Fran was wondering to me last night if part of decent parenting was putting up with the whining. He made the point that the families we hang out with, ones we thing parent exceptionally well, have kids that, well, whine a lot.

I don't think so. Whining is fucking annoying and not a good way to go about getting what you want in the real world, besides.

But "not putting up with whining" is a complex problem. Often she is whining about something I'd have given her anyway, and she's too little really to understand having to restate things without whining. I think. Fran is deliberately misunderstanding her when she does it, asking her "what" until she says or gestures what she wants without the squealing. I'm not sure I can put up with doing that all day long, but I may have to if I want her to cut it the heck out.

I have to say that I think we averted a hearty whining phase with the older children just by being better able to anticipate their wants and needs and cater to them more quickly. Toddlerness rarely asks for anything unreasonable. It's usually something super simple, like water, or getting her blocks out, or a turn with whatever toy her brother has, or more paper to color on. This means that I'm not only usually willing to do what it is she wants, I *want* to do it, and just *doing* it regardless of the whining is the easiest thing, particularly when I just want her to shut up so I can go back to thinking about whatever assignment I'm working about.

I realize that the way to deal with this most consistent with our overall parenting style would be to give her my near-complete attention nearly 100% of the time. But, I've got stuff to do. I've got other kids who need attention, too. And the problem isn't that I can't do what she wants, it's that I want her to learn to ask for it in a less irritating way. She is a very, very 'needy' kid. Her day is an almost-continuous chorus of "mama, mama, nummies, mama, mama, cracker, mama, color, mama, paper?, mama, mama, block?, Dada HOME!!!!, Dada, dada, dada, dada, outside? Dada, stick? Dada, dada, color? Dada, paper?" Sometimes being verbal is a handicap. She rarely shuts up while she's home and my best hope for a break is that she'll get engrossed in some activity. Right now she's got several paper bags, and she's putting random stuff in them and delivering them to people. This will probably last about 5 minutes and then she'll ask me for something. It will probably be something really random, like a towel to put on top of the basket full of stuff she's got. It will be something that I'm more than happy to get. But she'll whine about it and squeal if she doesn't get her way. And then I'll want to squish her (and not in a good way). Fucking whining!

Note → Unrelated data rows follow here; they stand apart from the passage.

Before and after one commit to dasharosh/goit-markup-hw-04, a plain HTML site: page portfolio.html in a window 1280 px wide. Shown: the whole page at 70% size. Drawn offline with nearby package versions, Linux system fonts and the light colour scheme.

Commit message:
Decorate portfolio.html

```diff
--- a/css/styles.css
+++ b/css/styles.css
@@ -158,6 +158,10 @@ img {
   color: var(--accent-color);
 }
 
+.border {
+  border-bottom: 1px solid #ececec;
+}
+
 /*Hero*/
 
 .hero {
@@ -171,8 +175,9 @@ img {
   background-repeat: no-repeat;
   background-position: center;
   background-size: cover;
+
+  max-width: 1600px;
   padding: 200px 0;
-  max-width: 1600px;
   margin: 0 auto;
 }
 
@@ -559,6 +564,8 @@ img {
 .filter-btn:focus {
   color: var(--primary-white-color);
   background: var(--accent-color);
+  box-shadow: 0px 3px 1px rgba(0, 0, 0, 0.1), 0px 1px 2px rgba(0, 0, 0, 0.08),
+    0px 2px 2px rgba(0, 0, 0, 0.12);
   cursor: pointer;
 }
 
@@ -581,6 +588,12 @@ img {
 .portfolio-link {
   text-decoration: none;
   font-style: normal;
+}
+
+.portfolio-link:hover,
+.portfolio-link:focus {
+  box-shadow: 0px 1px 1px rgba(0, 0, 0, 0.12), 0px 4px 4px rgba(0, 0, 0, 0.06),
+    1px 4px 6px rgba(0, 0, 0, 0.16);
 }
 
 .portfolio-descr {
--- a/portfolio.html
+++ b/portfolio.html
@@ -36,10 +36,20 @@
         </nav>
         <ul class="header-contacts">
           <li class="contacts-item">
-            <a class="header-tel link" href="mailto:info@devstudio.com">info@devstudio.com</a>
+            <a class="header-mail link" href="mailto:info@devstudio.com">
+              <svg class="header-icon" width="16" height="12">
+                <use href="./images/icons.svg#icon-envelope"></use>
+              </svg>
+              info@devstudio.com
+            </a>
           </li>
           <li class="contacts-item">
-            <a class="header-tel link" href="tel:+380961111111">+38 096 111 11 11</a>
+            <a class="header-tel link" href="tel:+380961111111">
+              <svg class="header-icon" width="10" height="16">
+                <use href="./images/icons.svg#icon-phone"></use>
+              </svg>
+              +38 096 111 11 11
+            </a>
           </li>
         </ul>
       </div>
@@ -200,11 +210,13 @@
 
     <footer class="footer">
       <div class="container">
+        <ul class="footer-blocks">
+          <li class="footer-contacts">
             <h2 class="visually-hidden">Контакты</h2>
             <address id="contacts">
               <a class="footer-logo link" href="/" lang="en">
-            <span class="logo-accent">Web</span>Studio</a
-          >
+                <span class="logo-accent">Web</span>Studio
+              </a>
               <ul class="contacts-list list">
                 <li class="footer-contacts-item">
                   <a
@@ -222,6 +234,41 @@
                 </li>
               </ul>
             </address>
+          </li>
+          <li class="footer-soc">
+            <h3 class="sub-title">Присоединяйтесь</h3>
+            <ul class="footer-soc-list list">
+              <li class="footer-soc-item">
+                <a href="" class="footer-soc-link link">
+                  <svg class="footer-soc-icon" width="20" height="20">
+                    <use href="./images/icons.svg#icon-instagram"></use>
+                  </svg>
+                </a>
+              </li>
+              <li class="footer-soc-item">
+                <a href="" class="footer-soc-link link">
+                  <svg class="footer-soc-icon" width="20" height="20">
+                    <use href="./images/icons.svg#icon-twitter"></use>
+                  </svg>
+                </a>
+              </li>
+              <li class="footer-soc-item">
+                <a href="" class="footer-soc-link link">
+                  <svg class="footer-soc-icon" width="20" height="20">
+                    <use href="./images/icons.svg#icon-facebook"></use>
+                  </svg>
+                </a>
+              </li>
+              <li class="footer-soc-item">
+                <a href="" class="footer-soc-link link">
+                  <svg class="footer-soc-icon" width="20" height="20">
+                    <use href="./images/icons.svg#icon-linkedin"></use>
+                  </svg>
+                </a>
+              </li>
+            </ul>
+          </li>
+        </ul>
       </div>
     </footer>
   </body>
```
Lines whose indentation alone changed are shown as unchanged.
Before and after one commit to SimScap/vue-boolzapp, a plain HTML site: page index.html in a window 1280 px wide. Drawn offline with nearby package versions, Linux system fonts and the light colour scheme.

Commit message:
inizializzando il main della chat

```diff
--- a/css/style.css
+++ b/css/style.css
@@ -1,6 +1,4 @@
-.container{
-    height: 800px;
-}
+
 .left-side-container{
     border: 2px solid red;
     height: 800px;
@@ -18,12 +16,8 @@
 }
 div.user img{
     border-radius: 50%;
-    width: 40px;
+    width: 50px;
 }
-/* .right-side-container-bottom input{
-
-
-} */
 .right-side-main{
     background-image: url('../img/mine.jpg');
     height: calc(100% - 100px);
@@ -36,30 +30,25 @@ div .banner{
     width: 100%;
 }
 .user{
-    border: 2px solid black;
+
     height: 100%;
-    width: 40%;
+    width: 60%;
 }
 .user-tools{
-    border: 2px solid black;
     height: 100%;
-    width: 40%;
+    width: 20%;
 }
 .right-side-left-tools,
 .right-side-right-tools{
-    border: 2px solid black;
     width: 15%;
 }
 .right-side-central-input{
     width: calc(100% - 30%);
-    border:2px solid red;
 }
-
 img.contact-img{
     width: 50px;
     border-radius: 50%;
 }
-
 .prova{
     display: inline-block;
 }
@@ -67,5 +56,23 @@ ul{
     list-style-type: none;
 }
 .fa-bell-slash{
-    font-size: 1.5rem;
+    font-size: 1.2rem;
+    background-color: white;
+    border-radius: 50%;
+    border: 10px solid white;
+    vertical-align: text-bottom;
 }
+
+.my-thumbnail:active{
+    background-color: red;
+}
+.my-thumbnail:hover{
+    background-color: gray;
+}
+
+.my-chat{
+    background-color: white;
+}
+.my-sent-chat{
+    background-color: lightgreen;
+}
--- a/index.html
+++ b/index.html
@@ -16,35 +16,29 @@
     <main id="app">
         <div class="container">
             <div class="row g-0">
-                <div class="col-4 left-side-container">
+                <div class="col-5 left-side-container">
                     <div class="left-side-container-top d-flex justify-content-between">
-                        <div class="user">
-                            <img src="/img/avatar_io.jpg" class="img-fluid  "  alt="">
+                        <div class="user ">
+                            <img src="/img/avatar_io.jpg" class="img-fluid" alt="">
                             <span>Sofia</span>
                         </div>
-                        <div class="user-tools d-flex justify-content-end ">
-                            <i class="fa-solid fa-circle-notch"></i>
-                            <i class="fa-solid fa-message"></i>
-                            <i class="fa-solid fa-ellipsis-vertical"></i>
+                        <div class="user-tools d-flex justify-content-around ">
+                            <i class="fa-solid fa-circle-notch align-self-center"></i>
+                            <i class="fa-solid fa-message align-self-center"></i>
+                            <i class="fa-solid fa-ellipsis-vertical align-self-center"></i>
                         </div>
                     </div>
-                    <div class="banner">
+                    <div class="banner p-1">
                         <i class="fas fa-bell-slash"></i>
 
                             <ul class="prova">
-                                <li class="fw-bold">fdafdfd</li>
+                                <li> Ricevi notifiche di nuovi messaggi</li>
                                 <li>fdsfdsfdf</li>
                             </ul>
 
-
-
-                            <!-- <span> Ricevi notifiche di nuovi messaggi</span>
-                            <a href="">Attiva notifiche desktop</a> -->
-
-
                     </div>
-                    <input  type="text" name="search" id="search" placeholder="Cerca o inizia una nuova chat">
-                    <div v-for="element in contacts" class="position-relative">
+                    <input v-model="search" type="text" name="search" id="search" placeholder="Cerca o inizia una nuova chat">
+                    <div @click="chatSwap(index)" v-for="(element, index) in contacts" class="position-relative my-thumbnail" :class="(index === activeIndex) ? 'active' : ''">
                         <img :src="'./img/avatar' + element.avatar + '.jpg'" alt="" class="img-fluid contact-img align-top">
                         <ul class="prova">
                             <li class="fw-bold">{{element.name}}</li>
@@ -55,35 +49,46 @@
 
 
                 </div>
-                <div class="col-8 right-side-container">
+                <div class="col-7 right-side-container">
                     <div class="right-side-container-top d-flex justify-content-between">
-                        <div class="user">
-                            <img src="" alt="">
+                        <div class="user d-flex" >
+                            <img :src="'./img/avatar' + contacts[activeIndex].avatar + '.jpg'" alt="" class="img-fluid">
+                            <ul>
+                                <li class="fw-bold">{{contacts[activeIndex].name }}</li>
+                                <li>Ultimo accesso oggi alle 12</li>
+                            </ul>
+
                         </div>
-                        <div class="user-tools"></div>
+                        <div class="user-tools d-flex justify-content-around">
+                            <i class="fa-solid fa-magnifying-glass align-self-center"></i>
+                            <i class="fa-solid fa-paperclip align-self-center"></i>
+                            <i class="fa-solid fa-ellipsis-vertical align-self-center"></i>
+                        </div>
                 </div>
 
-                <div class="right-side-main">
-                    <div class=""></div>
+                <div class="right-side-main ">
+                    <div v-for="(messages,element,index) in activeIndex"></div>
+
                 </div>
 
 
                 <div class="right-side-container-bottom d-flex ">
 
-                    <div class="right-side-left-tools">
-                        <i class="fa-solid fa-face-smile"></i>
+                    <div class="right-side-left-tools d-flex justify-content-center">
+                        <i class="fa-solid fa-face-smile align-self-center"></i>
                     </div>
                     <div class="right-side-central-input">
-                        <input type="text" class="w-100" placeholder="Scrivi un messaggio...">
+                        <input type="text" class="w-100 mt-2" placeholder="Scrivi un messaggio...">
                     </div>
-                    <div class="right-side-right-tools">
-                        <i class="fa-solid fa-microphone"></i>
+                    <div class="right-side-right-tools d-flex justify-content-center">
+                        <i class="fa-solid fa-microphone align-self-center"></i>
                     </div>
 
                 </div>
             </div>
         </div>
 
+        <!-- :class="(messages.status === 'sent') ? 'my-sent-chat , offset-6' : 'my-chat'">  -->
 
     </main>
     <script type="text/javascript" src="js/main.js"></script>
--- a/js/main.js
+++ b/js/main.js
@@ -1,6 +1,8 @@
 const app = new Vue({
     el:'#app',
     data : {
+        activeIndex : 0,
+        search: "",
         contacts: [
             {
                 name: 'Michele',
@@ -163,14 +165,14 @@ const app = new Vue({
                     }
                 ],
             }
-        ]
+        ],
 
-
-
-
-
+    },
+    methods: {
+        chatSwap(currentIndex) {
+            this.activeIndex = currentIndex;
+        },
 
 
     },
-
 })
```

It totally destroys the happy-busy mood I think we'd have around here otherwise.

Monday, December 04, 2006

Corn Meal

So it has been three days.

And the toddler is still carrying around a bag of corn meal and treating it like a baby.

She made her daddy cuddle with it yesterday.

She pokes and prods it into the perfect shape and rests it gently upon her shoulder.

She sits it in her highchair.

We have baby dolls. We have stuffed animals. We have any number of things that would be more normal to carry around than something she dug out of the back of my baking supply shelf. But no, we are once again verifying that we are the wierdest toddler alive. Corn meal it is.